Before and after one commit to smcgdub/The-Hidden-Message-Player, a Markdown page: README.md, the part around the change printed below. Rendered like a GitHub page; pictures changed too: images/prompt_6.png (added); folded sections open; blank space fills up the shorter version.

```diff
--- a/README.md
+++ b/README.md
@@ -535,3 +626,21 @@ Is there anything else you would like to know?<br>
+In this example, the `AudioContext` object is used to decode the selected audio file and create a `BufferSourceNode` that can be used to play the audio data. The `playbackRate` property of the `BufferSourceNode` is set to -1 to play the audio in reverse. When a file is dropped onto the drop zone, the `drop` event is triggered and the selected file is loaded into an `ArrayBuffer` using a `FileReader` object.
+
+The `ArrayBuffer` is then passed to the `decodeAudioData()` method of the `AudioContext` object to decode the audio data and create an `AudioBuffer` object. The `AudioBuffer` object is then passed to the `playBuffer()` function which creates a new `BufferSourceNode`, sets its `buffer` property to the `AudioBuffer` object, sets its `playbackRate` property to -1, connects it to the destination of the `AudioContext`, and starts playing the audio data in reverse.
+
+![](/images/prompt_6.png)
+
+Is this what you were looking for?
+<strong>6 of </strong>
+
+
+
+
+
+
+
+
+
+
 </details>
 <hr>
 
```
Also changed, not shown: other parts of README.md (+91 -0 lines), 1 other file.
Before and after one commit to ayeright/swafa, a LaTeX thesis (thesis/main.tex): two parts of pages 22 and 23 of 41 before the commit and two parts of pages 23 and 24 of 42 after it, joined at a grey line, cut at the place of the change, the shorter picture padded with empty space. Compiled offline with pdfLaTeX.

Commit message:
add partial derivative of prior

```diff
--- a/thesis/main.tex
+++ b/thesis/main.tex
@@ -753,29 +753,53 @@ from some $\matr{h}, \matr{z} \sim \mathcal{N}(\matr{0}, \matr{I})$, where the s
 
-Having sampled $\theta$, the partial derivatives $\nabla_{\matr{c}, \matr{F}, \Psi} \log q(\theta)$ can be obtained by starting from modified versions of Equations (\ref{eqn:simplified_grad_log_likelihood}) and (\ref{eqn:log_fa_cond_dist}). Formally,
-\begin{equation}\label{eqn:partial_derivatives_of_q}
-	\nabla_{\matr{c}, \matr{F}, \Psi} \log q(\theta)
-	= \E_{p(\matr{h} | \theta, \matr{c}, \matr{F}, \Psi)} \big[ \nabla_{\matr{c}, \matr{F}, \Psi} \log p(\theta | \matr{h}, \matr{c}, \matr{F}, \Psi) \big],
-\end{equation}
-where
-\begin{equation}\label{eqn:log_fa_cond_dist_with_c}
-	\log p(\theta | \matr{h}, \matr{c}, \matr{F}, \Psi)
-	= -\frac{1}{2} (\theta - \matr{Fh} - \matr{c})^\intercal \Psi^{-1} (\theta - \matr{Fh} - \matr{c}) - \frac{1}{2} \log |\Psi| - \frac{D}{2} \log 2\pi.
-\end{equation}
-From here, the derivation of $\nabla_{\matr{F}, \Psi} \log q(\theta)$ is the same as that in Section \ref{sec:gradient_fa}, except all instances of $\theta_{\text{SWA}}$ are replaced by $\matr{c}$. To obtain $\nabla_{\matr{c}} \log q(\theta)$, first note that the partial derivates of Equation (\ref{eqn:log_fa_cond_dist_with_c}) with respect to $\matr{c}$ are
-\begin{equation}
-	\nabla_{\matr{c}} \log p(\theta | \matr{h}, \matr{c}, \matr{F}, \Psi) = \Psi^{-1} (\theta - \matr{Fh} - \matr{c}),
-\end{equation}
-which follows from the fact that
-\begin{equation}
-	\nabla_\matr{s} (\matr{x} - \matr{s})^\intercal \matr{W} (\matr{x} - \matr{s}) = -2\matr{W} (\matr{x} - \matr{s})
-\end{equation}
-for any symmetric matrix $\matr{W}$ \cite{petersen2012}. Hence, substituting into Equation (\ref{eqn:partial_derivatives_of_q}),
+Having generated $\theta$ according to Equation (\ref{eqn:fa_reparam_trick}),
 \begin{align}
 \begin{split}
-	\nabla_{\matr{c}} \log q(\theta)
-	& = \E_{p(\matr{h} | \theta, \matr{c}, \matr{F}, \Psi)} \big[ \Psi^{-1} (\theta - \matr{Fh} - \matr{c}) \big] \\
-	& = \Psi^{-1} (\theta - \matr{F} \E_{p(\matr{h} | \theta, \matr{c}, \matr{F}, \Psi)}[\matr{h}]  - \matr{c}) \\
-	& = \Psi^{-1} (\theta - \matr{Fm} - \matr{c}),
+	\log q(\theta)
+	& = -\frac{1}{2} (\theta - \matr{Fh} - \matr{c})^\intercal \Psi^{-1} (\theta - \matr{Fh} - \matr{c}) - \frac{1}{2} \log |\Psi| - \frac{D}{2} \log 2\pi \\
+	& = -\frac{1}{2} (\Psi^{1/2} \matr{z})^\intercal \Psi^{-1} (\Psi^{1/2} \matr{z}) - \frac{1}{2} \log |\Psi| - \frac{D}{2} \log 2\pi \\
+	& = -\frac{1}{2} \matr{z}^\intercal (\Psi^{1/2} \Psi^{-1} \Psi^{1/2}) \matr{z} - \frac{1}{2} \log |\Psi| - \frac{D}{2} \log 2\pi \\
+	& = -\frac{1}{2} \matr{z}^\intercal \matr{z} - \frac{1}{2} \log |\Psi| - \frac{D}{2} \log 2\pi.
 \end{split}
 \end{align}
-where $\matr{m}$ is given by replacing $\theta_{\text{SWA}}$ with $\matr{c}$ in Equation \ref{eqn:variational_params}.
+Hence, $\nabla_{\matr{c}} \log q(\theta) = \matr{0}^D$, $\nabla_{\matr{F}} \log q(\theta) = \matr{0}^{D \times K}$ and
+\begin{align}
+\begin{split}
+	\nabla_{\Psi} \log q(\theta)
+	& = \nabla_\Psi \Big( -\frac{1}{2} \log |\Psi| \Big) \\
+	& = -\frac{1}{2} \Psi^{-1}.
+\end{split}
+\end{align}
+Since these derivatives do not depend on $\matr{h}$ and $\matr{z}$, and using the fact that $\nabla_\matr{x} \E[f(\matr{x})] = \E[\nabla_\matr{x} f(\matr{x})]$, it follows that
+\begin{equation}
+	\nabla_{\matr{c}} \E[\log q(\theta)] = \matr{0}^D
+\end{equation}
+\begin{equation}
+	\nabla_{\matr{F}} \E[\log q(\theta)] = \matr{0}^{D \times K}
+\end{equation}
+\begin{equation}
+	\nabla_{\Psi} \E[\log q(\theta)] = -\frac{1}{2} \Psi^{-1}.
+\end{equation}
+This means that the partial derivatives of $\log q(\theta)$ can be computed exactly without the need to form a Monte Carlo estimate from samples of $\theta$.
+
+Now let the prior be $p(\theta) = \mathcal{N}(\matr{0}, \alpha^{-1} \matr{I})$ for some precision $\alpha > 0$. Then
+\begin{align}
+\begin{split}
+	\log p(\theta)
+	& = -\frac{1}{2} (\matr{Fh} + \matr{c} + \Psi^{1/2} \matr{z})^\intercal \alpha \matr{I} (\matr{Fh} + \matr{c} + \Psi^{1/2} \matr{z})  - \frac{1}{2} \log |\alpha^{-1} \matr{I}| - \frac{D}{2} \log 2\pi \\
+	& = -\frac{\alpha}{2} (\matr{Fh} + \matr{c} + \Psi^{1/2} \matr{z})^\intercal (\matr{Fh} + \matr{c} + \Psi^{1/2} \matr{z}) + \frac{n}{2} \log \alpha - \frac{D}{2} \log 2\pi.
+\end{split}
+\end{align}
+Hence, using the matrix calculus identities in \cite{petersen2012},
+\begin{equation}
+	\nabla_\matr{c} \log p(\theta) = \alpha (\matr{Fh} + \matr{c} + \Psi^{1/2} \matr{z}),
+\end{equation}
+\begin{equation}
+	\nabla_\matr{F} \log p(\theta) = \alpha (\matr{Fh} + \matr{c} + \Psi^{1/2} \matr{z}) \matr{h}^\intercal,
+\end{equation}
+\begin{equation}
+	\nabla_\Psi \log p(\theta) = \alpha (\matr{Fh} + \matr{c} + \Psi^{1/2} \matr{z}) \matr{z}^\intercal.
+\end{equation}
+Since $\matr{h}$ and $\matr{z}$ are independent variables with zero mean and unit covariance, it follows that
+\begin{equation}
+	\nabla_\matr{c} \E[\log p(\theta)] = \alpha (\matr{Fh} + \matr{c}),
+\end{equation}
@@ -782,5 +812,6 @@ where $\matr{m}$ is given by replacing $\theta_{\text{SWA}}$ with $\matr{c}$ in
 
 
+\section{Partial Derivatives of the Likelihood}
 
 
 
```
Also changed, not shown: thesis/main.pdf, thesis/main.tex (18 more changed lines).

--------------------------------------------------

* WHAT YOU SHOULD DO:
Search the material for "that" and copy each matching line.

* ANSWER SECTION:
+In this example, the `AudioContext` object is used to decode the selected audio file and create a `BufferSourceNode` that can be used to play the audio data. The `playbackRate` property of the `BufferSourceNode` is set to -1 to play the audio in reverse. When a file is dropped onto the drop zone, the `drop` event is triggered and the selected file is loaded into an `ArrayBuffer` using a `FileReader` object.
-From here, the derivation of $\nabla_{\matr{F}, \Psi} \log q(\theta)$ is the same as that in Section \ref{sec:gradient_fa}, except all instances of $\theta_{\text{SWA}}$ are replaced by $\matr{c}$. To obtain $\nabla_{\matr{c}} \log q(\theta)$, first note that the partial derivates of Equation (\ref{eqn:log_fa_cond_dist_with_c}) with respect to $\matr{c}$ are
-which follows from the fact that
+Since these derivatives do not depend on $\matr{h}$ and $\matr{z}$, and using the fact that $\nabla_\matr{x} \E[f(\matr{x})] = \E[\nabla_\matr{x} f(\matr{x})]$, it follows that
+This means that the partial derivatives of $\log q(\theta)$ can be computed exactly without the need to form a Monte Carlo estimate from samples of $\theta$.
+Since $\matr{h}$ and $\matr{z}$ are independent variables with zero mean and unit covariance, it follows that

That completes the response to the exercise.